“I’m a revolutionary in my heart,” claimed Bill Browder, the head of the largest Russian hedge fund, in his meeting with HBS students on March 15th. Mr. Browder, an international investor and protagonist of a recent HBS case, came to share his experience of shareholder activism in one of the most dynamic and challenging emerging markets, Russia.
The talk was hosted by the Eastern European Association at Hawes 102, the exact venue of the now (in)famous Jim Rogers’ debate. Aware of the historic setting, Bill Browder started off by saying he would try to do better than his predecessor. His odds were not bad: with more than a decade of investing experience in Russia, first as a banker at Salomon Brothers and then as head of the $1.4 billion Hermitage Fund, Mr. Browder has achieved significant recognition for his investment results and market insight.

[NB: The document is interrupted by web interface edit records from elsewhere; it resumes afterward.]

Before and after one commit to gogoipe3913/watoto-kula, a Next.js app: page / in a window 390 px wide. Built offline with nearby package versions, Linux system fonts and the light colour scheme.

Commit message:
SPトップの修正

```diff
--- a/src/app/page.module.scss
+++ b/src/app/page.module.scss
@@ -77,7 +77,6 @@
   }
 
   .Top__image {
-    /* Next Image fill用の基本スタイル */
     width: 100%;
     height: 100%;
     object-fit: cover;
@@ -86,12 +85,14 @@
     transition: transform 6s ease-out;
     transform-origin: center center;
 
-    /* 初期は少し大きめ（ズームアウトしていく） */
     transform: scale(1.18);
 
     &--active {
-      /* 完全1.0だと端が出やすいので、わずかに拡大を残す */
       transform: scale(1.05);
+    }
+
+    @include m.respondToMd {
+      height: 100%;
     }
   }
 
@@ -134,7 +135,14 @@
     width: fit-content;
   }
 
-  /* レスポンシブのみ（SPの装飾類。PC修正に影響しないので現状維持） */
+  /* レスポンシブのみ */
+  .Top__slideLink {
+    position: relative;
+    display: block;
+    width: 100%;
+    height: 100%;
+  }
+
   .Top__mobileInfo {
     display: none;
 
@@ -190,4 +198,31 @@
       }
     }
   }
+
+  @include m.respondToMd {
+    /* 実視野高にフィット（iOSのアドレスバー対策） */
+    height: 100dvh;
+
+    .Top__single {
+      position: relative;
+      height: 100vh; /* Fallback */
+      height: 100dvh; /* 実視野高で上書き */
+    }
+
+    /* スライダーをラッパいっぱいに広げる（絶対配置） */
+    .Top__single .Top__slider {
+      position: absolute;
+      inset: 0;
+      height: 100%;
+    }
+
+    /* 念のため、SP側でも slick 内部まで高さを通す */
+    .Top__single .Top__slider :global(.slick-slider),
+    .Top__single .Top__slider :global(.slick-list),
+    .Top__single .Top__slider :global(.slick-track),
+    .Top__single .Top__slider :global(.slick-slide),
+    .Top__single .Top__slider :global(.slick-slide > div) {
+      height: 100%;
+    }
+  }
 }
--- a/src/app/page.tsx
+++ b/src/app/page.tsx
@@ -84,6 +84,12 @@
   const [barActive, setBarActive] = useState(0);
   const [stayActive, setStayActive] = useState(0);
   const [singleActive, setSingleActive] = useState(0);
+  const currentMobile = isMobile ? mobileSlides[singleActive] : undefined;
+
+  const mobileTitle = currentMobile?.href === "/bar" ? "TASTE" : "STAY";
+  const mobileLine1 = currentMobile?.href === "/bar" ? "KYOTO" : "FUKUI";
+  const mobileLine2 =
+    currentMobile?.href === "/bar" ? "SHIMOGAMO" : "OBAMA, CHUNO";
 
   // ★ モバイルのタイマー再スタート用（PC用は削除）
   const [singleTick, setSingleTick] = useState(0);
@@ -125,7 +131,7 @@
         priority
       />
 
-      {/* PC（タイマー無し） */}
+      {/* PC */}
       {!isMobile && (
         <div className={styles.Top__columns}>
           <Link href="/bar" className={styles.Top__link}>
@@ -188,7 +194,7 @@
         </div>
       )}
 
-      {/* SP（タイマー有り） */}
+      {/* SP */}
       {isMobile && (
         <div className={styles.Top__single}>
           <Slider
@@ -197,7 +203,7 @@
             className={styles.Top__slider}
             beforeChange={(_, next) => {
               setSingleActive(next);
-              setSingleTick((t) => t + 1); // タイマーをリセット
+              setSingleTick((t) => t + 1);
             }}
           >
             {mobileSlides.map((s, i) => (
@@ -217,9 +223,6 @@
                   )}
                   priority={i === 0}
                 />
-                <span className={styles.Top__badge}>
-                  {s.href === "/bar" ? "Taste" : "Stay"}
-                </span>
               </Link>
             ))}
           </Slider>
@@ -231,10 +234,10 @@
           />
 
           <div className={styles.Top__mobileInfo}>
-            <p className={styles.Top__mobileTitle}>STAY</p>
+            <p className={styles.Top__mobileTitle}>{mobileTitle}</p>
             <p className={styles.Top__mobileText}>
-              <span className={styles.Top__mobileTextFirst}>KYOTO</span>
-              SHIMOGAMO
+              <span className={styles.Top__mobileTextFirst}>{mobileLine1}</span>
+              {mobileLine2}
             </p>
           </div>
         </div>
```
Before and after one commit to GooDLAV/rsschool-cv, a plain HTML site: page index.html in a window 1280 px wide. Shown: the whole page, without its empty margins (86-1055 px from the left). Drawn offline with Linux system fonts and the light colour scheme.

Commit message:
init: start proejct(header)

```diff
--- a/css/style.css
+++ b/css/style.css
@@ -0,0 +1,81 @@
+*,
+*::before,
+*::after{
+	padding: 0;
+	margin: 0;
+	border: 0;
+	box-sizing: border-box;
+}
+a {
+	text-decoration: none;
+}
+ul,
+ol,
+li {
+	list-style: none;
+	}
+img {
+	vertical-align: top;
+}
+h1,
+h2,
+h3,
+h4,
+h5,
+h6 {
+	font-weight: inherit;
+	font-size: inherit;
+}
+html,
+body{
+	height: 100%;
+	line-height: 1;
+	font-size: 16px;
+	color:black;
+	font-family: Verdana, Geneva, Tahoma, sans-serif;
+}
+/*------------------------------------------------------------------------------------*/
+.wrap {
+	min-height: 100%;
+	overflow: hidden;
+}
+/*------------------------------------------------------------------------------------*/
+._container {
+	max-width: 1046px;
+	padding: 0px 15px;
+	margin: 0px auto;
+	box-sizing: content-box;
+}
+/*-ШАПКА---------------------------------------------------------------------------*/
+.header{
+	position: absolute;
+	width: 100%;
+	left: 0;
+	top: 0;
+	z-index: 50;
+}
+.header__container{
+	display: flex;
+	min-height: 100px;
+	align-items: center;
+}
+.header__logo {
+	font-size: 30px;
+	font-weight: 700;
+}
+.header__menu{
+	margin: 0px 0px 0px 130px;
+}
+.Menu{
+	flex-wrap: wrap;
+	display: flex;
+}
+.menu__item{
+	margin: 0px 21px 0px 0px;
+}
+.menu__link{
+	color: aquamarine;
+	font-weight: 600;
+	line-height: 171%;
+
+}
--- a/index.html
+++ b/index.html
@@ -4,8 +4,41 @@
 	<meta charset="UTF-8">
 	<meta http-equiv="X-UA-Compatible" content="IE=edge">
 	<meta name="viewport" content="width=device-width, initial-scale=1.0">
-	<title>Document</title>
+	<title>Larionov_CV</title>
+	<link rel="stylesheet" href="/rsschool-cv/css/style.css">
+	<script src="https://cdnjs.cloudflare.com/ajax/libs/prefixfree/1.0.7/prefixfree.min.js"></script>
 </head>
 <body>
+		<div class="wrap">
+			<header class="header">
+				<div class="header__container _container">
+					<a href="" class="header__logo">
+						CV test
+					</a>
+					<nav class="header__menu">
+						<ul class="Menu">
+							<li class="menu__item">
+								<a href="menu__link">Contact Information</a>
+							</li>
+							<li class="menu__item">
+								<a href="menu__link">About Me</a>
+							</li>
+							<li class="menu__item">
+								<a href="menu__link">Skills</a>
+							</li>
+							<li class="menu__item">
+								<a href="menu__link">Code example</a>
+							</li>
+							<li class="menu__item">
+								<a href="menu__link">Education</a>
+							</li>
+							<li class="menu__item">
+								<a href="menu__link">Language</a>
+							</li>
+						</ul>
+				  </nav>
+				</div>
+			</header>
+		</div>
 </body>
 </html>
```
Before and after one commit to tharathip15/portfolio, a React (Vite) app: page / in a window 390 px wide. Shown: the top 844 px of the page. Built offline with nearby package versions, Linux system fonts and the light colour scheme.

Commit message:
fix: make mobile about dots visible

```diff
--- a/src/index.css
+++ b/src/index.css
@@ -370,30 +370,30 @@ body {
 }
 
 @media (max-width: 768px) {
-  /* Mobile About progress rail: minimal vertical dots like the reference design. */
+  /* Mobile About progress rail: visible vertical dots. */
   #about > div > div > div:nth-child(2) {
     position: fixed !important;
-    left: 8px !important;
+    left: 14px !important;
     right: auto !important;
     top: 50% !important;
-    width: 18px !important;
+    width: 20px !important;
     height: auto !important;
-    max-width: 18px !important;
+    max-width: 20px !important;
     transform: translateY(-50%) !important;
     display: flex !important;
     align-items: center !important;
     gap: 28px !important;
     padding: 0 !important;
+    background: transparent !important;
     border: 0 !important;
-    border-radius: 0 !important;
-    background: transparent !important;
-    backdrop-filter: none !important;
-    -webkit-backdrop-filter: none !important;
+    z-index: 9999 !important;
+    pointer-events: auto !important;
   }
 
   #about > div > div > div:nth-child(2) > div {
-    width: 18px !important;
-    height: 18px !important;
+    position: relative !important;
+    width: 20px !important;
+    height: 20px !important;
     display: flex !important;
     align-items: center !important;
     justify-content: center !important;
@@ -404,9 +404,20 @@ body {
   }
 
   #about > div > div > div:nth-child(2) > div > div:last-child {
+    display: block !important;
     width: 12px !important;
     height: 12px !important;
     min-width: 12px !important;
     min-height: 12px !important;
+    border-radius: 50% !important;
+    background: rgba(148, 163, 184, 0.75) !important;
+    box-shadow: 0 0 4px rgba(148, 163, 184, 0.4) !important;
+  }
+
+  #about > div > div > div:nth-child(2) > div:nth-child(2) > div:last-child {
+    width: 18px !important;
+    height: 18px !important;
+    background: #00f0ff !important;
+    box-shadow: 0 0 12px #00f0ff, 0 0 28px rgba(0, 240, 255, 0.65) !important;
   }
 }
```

As one of the leading portfolio investors in Russia, Browder expanded upon traditional passive investment strategies by pioneering shareholder activism as a key driver of his funds’ performance. Referring to Professor Dyck’s HBS case, Browder focused his presentation on the story of a dramatic shareholder fight for Gazprom, the largest producer of natural gas in the world. Despite its enormous reserves, by 2000 Gazprom traded at a 99% discount to its international peers, due to its poor transparency and corporate governance. Browder and his research team at Hermitage Fund saw the situation as a unique investment opportunity. Hermitage took a significant stake in Gazprom and launched a comprehensive campaign to improve its corporate governance.
Bill Browder’s research provided major Western newspapers with numerous stories of asset stripping and insider dealing at Gazprom. While Gazprom’s management largely ignored the critique, the Russian government did not. As the gas giant’s largest shareholder, the government took stern action by reshuffling the Board of Directors, replacing the CEO and launching a detailed audit of the more controversial corporate transactions. The markets’ enthusiasm about Browder’s initiative rewarded Hermitage with an 88% return since the beginning of the campaign.
By building on such early success stories, Bill Browder and his team developed an impressive track record of shareholder activism with the largest Russian blue chip companies. His toolbox differentiated him from the rest: although Hermitage employed most of the classic activist strategies like shareholder meetings, lawsuits and appeals to the regulators, Browder placed a particular emphasis on PR campaigns in mass media.
Despite losing 40 out of 44 lawsuits raised in shareholder battles, Browder managed to win media support in his drive for better corporate governance. “The evil tends to wither under the bright light of publicity,” he said, nodding to Alan Cullison, a WSJ Moscow correspondent who attended the talk. This approach worked particularly well in a country where market institutions and regulators were too embryonic to take serious action against corporate wrongdoings.
Browder also took time to answer students’ questions about Russia and hedge fund investing. “I’m a Putin bull,” he said in assessing the results of the recent presidential elections in Russia. While recognizing Russia’s dependency on the “rule of men, not the rule of law”, Mr. Browder was enthusiastic about the concentration of power in the hands of just one man, President Putin. Concurrently, he deplored the trend for concentration of Russian businesses under a few ‘oligarchs’, and expressed his cautiously optimistic hope that “the time of oligarchs is over”.
Browder was generally upbeat about the economic situation in Russia, citing political stability and high commodity prices among the key drivers of economic growth. However, he warned against making superficial comparisons with other emerging markets. In Browder’s opinion, Russia is good only at extracting natural resources, and is unlikely to compete in manufacturing industries with coastal nations like China.
In closing, Browder shared his personal excitement about living and working in Russia. A grandson of the general secretary of the American Communist party, Bill seemingly enjoyed the irony of his role as an advocate of proper capitalism in the former Soviet Union: “It’s adrenalin every day; the time flies in dog years, and I love it!”